NORMAL, Ill. — It is too soon to tell exactly what direction 2018 farmland prices in the Land of Lincoln will take — a slight decline, stabilization or, like Iowa, a slight increase.
The last quarter in Illinois does seem fairly positive for land prices, said Bruce Sherrick, director of the TIAA-CREF Center for Farmland Research at the University of Illinois.
The Iowa State University land values survey, released Dec. 12, reported a 2 percent increase in 2017 after three consecutive years of farmland values slipping. So far in Illinois, the limited sales in recent months have demonstrated fairly strong prices, Sherrick said Dec. 13.
“It feels like there are light sales but the values are strong,” he said.
There seems to be a feeling that prices have hit bottom and are starting to stabilize. Positive factors may indicate an end of the trend in Illinois that has seen farmland prices fall almost 5 percent annually in recent years.
“Investor interest is certainly coming back into the market,” Sherrick said. “My expectation is that the fourth quarter will be fairly strong.”
The University of Illinois agriculture and economics professor works with the Illinois Society of Professional Farm Managers and Rural Appraisers (ISPFMRA) putting together their annual Illinois Farmland Values and Lease Trends publication.
He said the reports from the 10 regions of the state are being gathered now, so precise 2017 data can be compiled and summarized for the 2018 report, to be released in early March. Early indications are that land prices will slightly strengthen or stabilize, Sherrick said.
“I am excited to see the survey,” he said.
There is some uncertainty. A lot of auctions this year didn’t get the reserve price and failed to sell land. But some of the sellers may have met later with top bidders and gotten a price they accepted. It is hard to know those details until the reports are assembled for the annual survey, he said.
The annual ISPFMRA reports for 2014, 2015 and 2016 showed an average decline in farmland prices of 4.6 percent. The 2017 report showed excellent farmland was valued at $11,000 an acre in December 2016, down 5 percent from the beginning of the year. The average price for good farmland was $9,500 one year ago.
“Late 2017 sales are more variable, but some are very strong,” Sherrick said.
Farmland values in other areas of the country are mixed, but there are some strong regions including the Pacific Northwest.
“Much of Iowa has bounced back,” he said.
Farmers remain the prominent buyers of farmland, Sherrick said.

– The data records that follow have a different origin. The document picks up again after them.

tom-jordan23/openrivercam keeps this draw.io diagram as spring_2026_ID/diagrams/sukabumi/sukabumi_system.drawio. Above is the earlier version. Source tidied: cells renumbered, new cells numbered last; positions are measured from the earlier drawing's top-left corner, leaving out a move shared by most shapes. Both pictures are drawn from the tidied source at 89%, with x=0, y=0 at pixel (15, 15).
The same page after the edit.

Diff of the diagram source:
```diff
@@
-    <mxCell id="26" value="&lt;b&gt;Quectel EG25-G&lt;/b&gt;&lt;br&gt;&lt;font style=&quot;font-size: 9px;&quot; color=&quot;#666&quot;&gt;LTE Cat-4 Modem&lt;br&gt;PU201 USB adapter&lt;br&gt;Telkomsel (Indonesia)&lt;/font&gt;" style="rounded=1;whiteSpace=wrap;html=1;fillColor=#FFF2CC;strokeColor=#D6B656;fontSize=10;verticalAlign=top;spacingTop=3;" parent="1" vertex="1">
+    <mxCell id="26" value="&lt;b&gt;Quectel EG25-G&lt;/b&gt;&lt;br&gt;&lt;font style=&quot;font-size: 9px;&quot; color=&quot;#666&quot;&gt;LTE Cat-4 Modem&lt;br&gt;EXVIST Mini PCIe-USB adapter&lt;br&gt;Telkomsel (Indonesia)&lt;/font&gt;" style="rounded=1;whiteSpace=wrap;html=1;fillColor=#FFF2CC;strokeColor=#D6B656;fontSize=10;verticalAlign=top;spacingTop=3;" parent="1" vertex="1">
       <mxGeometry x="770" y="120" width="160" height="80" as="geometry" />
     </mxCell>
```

Farmland will continue to have value as new technology and data access boost productivity increases.
“The long-term world demand is still pretty positive,” he said. “Prices have been holding up better than some expected.”